(What is needed): Within the records, tally the lines that contain "const" and reply with that number only.

[Version comparison data]
# # # #

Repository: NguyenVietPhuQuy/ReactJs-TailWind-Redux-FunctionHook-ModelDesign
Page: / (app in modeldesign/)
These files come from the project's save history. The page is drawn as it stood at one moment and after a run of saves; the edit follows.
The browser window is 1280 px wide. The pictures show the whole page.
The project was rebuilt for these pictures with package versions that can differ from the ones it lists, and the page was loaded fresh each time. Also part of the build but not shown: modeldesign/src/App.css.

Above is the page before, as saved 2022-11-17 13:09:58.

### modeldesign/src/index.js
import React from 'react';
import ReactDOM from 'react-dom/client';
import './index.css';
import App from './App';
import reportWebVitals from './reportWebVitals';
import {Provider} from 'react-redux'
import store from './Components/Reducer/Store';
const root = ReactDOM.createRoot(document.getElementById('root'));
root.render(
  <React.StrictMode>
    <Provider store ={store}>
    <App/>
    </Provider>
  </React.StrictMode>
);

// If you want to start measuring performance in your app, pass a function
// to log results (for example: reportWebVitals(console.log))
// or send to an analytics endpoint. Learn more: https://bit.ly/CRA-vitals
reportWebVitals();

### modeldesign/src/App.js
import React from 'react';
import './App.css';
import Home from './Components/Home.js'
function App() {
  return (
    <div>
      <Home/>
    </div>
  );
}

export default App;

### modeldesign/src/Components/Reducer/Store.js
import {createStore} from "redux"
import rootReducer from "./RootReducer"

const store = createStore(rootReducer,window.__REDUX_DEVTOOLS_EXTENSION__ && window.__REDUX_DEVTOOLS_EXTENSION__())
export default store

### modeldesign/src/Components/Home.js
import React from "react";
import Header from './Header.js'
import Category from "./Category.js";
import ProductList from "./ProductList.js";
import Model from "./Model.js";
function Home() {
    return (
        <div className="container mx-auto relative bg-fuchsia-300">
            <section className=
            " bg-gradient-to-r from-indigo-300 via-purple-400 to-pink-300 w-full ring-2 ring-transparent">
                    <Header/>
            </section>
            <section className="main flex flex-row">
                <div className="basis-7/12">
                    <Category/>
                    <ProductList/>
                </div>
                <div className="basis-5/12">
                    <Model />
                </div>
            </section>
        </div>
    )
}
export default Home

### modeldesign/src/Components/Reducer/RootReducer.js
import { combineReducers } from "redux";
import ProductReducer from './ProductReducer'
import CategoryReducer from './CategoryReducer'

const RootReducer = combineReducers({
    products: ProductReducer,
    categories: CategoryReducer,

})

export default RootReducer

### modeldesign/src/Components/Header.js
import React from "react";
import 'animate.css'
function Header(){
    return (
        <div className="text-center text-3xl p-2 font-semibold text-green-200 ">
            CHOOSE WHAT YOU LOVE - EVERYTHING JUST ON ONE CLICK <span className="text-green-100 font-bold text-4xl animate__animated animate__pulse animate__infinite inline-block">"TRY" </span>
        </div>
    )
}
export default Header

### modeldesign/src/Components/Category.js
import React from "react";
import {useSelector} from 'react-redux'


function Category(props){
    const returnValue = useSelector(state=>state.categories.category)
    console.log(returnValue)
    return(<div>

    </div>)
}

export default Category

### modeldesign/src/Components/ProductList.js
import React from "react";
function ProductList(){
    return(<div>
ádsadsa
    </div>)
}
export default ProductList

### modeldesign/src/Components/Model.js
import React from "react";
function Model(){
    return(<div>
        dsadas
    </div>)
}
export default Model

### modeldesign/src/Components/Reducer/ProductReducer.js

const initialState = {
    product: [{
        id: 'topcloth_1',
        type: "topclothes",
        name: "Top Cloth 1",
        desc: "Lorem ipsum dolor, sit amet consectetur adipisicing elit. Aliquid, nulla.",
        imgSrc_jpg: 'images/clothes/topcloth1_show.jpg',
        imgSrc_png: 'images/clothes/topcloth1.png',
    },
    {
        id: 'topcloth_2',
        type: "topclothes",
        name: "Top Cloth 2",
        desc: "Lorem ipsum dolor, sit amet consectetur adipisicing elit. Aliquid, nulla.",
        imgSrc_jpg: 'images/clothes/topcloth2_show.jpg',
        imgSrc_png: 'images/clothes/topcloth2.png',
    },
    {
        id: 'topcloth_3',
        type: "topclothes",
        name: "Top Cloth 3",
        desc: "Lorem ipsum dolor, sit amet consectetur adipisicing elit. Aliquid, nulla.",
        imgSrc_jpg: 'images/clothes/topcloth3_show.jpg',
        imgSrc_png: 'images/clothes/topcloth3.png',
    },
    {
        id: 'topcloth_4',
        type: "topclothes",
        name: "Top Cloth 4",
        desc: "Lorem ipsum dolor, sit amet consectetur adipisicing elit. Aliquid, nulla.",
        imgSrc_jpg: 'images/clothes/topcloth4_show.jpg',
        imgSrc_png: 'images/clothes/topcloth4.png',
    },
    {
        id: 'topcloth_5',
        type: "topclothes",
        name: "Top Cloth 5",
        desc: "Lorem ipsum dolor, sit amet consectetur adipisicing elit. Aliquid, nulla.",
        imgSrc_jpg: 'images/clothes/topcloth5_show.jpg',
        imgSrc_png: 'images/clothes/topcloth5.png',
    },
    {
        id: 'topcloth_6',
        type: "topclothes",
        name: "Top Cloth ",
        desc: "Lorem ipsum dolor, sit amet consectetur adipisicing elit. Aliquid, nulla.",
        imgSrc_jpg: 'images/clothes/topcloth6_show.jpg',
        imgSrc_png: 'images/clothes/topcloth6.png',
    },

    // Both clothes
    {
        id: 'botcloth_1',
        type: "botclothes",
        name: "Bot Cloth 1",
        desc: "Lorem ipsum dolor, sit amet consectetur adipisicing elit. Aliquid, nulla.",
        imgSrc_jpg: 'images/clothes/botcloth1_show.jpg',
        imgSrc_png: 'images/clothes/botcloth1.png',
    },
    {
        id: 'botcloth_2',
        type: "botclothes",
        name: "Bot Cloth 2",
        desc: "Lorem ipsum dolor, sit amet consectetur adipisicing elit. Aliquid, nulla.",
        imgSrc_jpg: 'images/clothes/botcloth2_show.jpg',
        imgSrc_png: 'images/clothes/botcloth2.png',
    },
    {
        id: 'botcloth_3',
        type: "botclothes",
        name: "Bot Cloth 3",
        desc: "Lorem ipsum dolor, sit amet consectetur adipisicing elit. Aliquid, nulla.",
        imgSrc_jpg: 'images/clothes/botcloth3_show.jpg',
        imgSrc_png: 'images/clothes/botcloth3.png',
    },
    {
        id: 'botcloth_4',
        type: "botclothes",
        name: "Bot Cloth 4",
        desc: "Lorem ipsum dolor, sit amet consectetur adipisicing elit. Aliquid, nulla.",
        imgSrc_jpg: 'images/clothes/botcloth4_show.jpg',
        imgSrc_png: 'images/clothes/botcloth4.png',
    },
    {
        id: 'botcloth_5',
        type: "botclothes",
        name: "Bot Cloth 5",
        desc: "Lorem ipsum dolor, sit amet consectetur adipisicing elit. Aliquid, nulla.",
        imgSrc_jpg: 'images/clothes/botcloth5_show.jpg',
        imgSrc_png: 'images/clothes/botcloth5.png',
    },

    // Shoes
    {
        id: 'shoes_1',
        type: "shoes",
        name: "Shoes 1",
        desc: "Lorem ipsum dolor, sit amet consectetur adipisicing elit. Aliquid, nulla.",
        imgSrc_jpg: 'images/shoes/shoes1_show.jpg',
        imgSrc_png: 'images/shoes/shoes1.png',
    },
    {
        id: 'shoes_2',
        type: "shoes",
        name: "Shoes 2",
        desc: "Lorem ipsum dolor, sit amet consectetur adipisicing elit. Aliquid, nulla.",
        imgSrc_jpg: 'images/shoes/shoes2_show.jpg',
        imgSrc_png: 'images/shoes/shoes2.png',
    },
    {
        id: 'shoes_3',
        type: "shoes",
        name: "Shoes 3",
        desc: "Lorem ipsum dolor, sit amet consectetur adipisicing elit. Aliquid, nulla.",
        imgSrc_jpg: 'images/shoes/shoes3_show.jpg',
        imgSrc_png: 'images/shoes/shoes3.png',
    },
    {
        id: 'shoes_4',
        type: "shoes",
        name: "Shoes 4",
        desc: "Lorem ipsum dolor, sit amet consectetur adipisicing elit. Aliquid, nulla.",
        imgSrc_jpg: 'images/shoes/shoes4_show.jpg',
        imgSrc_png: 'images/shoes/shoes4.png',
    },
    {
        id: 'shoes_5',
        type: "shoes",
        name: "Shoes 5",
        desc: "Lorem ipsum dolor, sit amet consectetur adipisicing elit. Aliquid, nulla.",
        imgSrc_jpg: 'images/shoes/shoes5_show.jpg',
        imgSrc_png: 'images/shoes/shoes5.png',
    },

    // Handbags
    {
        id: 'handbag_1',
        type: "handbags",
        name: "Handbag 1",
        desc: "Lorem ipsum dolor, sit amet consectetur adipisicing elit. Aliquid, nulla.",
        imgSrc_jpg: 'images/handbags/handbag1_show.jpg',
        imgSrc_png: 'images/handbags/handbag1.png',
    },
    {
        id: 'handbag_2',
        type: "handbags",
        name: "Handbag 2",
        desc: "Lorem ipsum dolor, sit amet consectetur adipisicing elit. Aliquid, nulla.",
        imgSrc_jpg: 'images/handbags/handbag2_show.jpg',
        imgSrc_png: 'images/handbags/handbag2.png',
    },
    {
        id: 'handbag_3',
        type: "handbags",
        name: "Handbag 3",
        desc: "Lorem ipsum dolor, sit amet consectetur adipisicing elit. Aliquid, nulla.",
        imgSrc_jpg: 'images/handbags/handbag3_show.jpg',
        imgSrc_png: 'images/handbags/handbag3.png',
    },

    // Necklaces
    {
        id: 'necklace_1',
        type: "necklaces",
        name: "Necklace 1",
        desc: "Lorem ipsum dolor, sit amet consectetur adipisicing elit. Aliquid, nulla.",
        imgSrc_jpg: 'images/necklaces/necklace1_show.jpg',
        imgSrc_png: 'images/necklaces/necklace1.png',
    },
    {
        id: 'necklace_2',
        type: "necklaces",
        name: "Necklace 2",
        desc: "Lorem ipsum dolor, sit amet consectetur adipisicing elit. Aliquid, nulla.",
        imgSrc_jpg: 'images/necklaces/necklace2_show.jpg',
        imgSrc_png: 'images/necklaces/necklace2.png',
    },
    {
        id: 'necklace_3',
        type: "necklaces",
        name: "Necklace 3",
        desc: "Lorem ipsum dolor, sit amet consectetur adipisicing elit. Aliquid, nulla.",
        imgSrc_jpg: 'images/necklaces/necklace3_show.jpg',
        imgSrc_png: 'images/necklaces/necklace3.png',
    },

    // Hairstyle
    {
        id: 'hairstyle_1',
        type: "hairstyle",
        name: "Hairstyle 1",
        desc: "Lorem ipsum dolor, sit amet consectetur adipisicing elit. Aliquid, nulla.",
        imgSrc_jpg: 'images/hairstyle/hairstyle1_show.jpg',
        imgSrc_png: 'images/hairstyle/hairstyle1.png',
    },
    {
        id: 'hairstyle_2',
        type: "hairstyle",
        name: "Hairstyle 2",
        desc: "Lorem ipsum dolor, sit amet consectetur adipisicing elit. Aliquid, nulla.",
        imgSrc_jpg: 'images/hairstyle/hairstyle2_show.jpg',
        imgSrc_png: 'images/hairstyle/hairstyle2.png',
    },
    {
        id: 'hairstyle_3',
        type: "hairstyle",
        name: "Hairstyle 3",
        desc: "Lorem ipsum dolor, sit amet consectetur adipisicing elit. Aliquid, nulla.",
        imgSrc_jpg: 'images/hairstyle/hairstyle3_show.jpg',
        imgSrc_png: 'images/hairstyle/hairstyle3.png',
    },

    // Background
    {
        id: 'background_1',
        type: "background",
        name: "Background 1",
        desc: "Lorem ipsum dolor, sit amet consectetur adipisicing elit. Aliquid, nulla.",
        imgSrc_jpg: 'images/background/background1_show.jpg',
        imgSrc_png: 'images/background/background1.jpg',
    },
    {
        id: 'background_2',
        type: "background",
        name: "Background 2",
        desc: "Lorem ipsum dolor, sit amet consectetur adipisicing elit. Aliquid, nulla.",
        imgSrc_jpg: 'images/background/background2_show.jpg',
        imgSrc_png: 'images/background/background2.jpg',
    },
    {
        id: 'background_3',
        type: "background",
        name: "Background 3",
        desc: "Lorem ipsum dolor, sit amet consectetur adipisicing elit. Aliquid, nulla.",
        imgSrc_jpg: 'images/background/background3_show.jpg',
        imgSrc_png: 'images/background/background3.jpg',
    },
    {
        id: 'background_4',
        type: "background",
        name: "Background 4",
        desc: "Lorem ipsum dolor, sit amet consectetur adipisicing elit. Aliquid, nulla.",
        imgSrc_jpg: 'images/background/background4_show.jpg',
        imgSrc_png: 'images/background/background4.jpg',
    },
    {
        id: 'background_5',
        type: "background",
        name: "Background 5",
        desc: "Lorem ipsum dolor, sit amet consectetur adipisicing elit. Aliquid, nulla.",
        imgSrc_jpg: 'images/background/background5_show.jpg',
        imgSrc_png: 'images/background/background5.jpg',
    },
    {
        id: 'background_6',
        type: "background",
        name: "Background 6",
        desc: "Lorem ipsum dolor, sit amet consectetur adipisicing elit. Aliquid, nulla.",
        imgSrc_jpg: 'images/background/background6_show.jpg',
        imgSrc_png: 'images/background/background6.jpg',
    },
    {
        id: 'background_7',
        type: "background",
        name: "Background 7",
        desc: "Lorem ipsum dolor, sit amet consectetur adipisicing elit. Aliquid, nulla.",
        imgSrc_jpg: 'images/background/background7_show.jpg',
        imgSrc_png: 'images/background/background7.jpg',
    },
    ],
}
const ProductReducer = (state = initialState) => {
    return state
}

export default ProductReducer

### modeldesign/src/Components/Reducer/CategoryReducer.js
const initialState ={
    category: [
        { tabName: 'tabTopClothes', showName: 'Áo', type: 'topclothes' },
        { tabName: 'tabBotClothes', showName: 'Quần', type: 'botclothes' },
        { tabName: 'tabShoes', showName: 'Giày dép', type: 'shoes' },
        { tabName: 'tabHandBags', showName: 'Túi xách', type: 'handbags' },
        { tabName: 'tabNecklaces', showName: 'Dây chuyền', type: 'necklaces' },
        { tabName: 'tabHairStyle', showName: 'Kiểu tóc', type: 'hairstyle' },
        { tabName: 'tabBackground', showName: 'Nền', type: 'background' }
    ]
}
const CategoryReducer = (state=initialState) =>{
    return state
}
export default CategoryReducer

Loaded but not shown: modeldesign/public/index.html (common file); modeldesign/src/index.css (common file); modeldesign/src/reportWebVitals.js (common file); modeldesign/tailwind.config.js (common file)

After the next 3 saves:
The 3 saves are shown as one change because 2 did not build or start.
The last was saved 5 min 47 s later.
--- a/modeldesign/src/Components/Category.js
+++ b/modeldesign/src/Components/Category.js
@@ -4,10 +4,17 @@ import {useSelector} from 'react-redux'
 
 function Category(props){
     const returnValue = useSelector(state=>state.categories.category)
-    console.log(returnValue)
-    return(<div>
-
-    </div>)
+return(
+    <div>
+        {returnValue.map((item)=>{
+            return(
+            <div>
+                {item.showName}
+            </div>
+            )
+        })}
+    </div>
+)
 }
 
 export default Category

# # # #

(Expected answer): 9